I am due to go to Guinea next week but my colleagues in Conakry have told me that the Ebola virus which has killed about 150 people so far and half of that number since the end of April is still not yet under control. I have been advised not to travel. It is a deadly virus but does not survive for long outside the human host and so I understand that basic hygiene in hospitals and efficient quarantine and isolation are very effective ways to combat Ebola. Risk is all about perception. It is probably statistically more dangerous for me to drive into town than for me to travel to West Africa. After 9/11 there was an increase of some 1,500 people who died on American roads because of the switch by some people from air travel to land travel. The fear for some of another terrorist attack in the air was greater than the familiar and under estimated risk of travelling by car, with tragic consequences.
I arrived in the financial capital of the global mining industry last week for a couple of days and after ten or so meetings, which represented a reasonably good thin-slice of institutional investors and analysts, I came away with a consistent message ringing in my ears: “we will look at producing mines or near production projects but not early stage exploration”. I cannot recall such consistent negativity but then London was always about mine finance with the grub-staking of exploration left to Vancouver and Perth. So risk is off, at least the appetite for new discovery is missing. It will need a big find to get the juices flowing but hard to see where the major discoveries will come from without investors willing to fund the testing of even very compelling drill targets within highly prospective properties. Anecdotally, I am gathering that there are many exploration geologists in Europe, Canada and Australia slowing down with not much work in the pipeline. I am even seeing some of the bigger consultancies prepared to do unpaid generative desk-top work. We have been here before. Financing of exploration will no doubt return again with the speed of a knee-jerk reaction to the sudden realisation by the herd of what should already have been apparent. But the building of a new mine requires patience, persistence and relentless attention to detail over the longer term.

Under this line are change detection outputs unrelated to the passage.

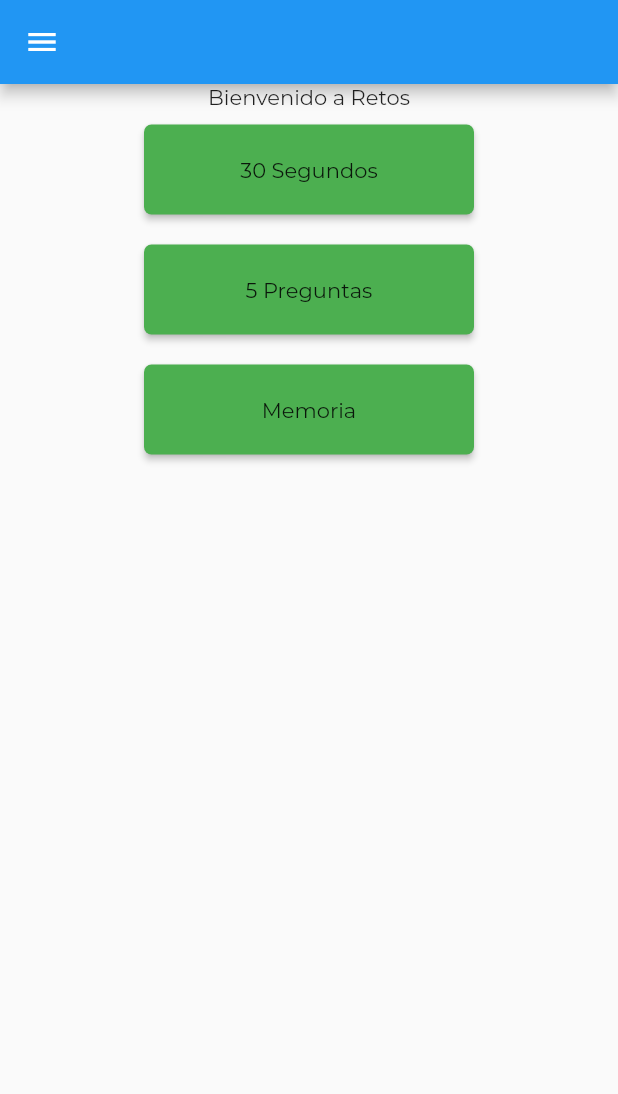
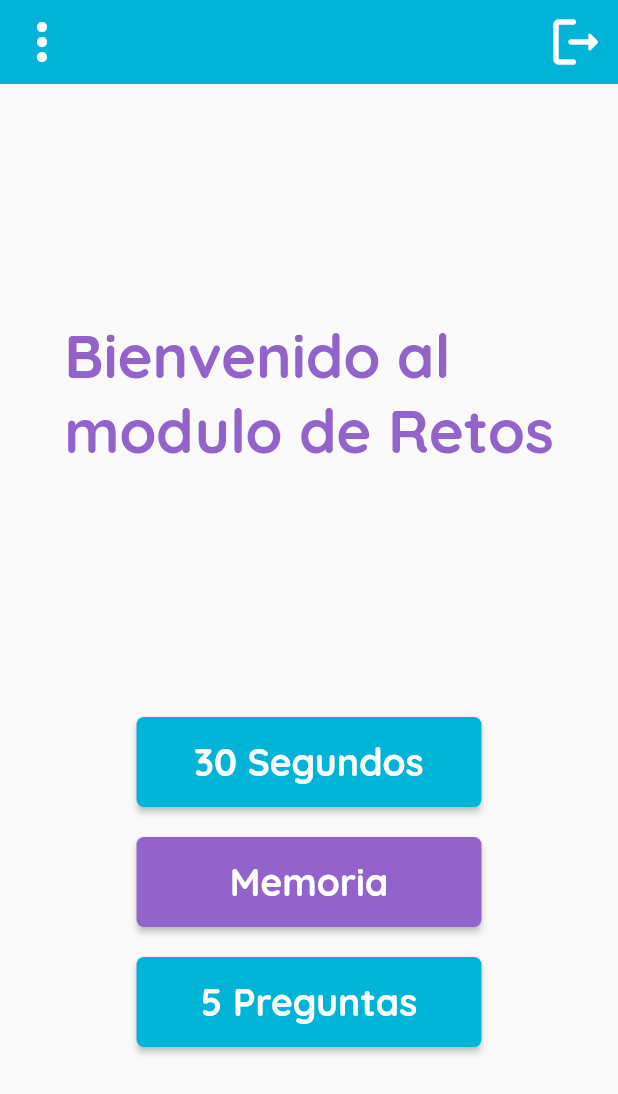
Before and after one commit to JuanFerr1098/ProyectoIntegrador1, a Flutter app: the TipoReto screen opened by its route, on a phone screen of 412 x 824 dp. Shown: the top 1094 px of the screen. Run offline on Flutter 3.47's test engine with Material 2 defaults, Android fonts, the phone set to English and light mode, and no system bars; our stand-ins replace carousel_slider, cloud_firestore, firebase_auth, firebase_core, fluttertoast, shared_preferences and 1 more; accounts and stored records are empty; network calls fail; project files that could hold a hidden picture were left out.

Commit message:
colore en parte de retos

```diff
--- a/newtonapp/lib/pages/aprendizaje/aprendizaje.dart
+++ b/newtonapp/lib/pages/aprendizaje/aprendizaje.dart
@@ -80,14 +80,15 @@ class Aprendizaje extends StatelessWidget {
               mainAxisAlignment: MainAxisAlignment.center,
               children: <Widget>[
                 botonSuma(context),
-            botonResta(context),
-              ]
+                botonDiv(context),
+                     ]
             ),
             Row(
               mainAxisAlignment: MainAxisAlignment.center,
               children: <Widget>[
               botonMult(context),
-            botonDiv(context),
+
+            botonResta(context),
               ]
             ),
 
@@ -134,7 +135,7 @@ class Aprendizaje extends StatelessWidget {
         child: MaterialButton(
           minWidth: 150.0,
           height: 150.0,
-          color: const Color.fromRGBO( 0, 180, 216, 1),//turquesa
+          color: const Color.fromRGBO( 145, 99, 203, 1),//turquesa
           //color: Colors.white,
           shape: RoundedRectangleBorder(
             borderRadius: BorderRadius.circular(10.0),
@@ -176,7 +177,7 @@ class Aprendizaje extends StatelessWidget {
         child: MaterialButton(
          minWidth: 150.0,
           height: 150.0,
-          color: const Color.fromRGBO( 160, 108, 213, 1),
+          color: const Color.fromRGBO( 0, 180, 216, 1),
           shape: RoundedRectangleBorder(
             borderRadius: BorderRadius.circular(10.0),
           ),
--- a/newtonapp/lib/pages/retos/tipo_reto.dart
+++ b/newtonapp/lib/pages/retos/tipo_reto.dart
@@ -2,6 +2,7 @@ import 'package:flutter/material.dart';
 import 'package:flutter/services.dart';
 import 'package:newtonapp/pages/retos/retos.dart';
 import 'package:newtonapp/shared/drawer_menu.dart';
+import 'package:flutter/widgets.dart';
 
 class TipoReto extends StatelessWidget {
   TipoReto({Key? key}) : super(key: key);
@@ -12,21 +13,52 @@ class TipoReto extends StatelessWidget {
     SystemChrome.setPreferredOrientations(
         [DeviceOrientation.portraitDown, DeviceOrientation.portraitUp]);
     return Scaffold(
-      appBar: AppBar(), // Organizar
+      appBar: myAppBar(context), // Organizar
       drawer: DrawerMenu(),
       body: Column(
+
         children: <Widget>[
-          texto(),
-          botonTipoReto(context, 'time30s', '30 Segundos'),
+          Container(
+            height: MediaQuery.of(context).size.height * .5,
+            child: Column(
+              mainAxisAlignment: MainAxisAlignment.center,
+              crossAxisAlignment: CrossAxisAlignment.start,
+              children: <Widget>[
+                texto(),
+              ],
+            ),
+          ),
+          Container(
+            //height: MediaQuery.of(context).size.height * .5,
+            child: Column(
+                            mainAxisAlignment: MainAxisAlignment.center,
+              crossAxisAlignment: CrossAxisAlignment.center,
+              children: <Widget>[
+                 botonTipoReto(context, 'time30s', '30 Segundos'),
+                 botonTipoReto2(context, 'memory', 'Memoria'),
           botonTipoReto(context, '5preg', '5 Preguntas'),
-          botonTipoReto2(context, 'memory', 'Memoria'),
+
+              ],
+            ),
+          ),
+
         ],
       ),
     );
   }
 
   Widget texto() {
-    return const Text('Bienvenido a Retos');
+    return const  Text(
+              'Bienvenido al \nmodulo de Retos',
+
+              style: TextStyle(
+                color: const Color.fromRGBO( 145, 99, 203, 1),
+                //color: Colors.white,
+                fontFamily: 'QBold',
+                fontWeight: FontWeight.bold,
+                fontSize: 40.0,
+              ),
+            );
   }
 
   Widget botonTipoReto(context, String tipo, String texto) {
@@ -34,20 +66,29 @@ class TipoReto extends StatelessWidget {
         padding: const EdgeInsets.all(10),
         alignment: Alignment.center,
         child: MaterialButton(
-          minWidth: 220.0,
+          minWidth: 230.0,
           height: 60.0,
-          color: Colors.green,
+          color: const Color.fromRGBO( 0, 180, 216, 1),
           shape: RoundedRectangleBorder(
             borderRadius: BorderRadius.circular(5.0),
           ),
           onPressed: () {
             crearReto.add(tipo);
             Navigator.push(
-                context, MaterialPageRoute(
+                context,
+                MaterialPageRoute(
                     builder: (BuildContext context) =>
                         Retos(crearReto: crearReto)));
           },
-          child: Text(texto),
+          child: Text(texto,
+
+          style: TextStyle(
+              fontFamily: 'QBold',
+              color: Colors.white,
+              fontSize: 25.0,
+              fontWeight: FontWeight.bold,)
+
+          ),
         ));
   }
 
@@ -56,16 +97,51 @@ class TipoReto extends StatelessWidget {
         padding: const EdgeInsets.all(10),
         alignment: Alignment.center,
         child: MaterialButton(
-          minWidth: 220.0,
+          minWidth: 230.0,
           height: 60.0,
-          color: Colors.green,
+          color: const Color.fromRGBO( 145, 99, 203, 1),
           shape: RoundedRectangleBorder(
             borderRadius: BorderRadius.circular(5.0),
           ),
           onPressed: () {
             Navigator.of(context).pushNamed('ComingSoon');
           },
-          child: Text(texto),
+          child: Text(texto,
+          style: TextStyle(
+              fontFamily: 'QBold',
+              color: Colors.white,
+              fontSize: 25.0,
+              fontWeight: FontWeight.bold,
+            ),
+          ),
         ));
   }
+
+  PreferredSizeWidget? myAppBar(context) {
+    return AppBar(
+      backgroundColor:  const Color.fromRGBO( 0, 180, 216, 1),
+      elevation: 0.0,
+      leading: Builder(builder: (context) {
+        return IconButton(
+          iconSize: 40.0,
+          icon: const Icon(Icons.more_vert),
+          color: Colors.white,
+          onPressed: () => Scaffold.of(context).openDrawer(),
+        );
+      }),
+      actions: <Widget>[
+        IconButton(
+          //atras
+          iconSize: 40.0,
+          onPressed: () async {
+           // await _authS.logOut();
+            Navigator.of(context)
+                .pushNamedAndRemoveUntil('/', (Route<dynamic> route) => false);
+          },
+          icon: const Icon(Icons.logout_rounded),
+          color: Colors.white,
+        ),
+      ],
+    );
+  }
 }
```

How long can an industry last which does not invest in the future? What is this paralysing fear to fail or more concretely fear to lose money? Have we all reverted to the mean or the mediocre? There is comfort and security in imitation and being lost in the herd so as to avoid becoming an underperforming straggler even at the risk of being a leader who delivers superior returns. But the risk aversion for exploration is selective because there still appears to be an appetite for oil and gas exploration as shown by the $100 million dollar share placing of Petroceltic last week. No doubt the sudden transformational, reservoir-wide, scale and quality of oil or gas discovery satisfies the addiction for instant gratification much better than the careful slow-burn building of metal resources. So it is not all about risk but speed of investment return. My only consolation is that where there is consensus there is opportunity for the contrarian. Where there is unwavering focus on the short-term there might be an opportunity in looking at the longer term as I discuss more as part of my continuing theme on the looming zinc supply-demand gap in my other post today: “The Present is the Key to the Future?”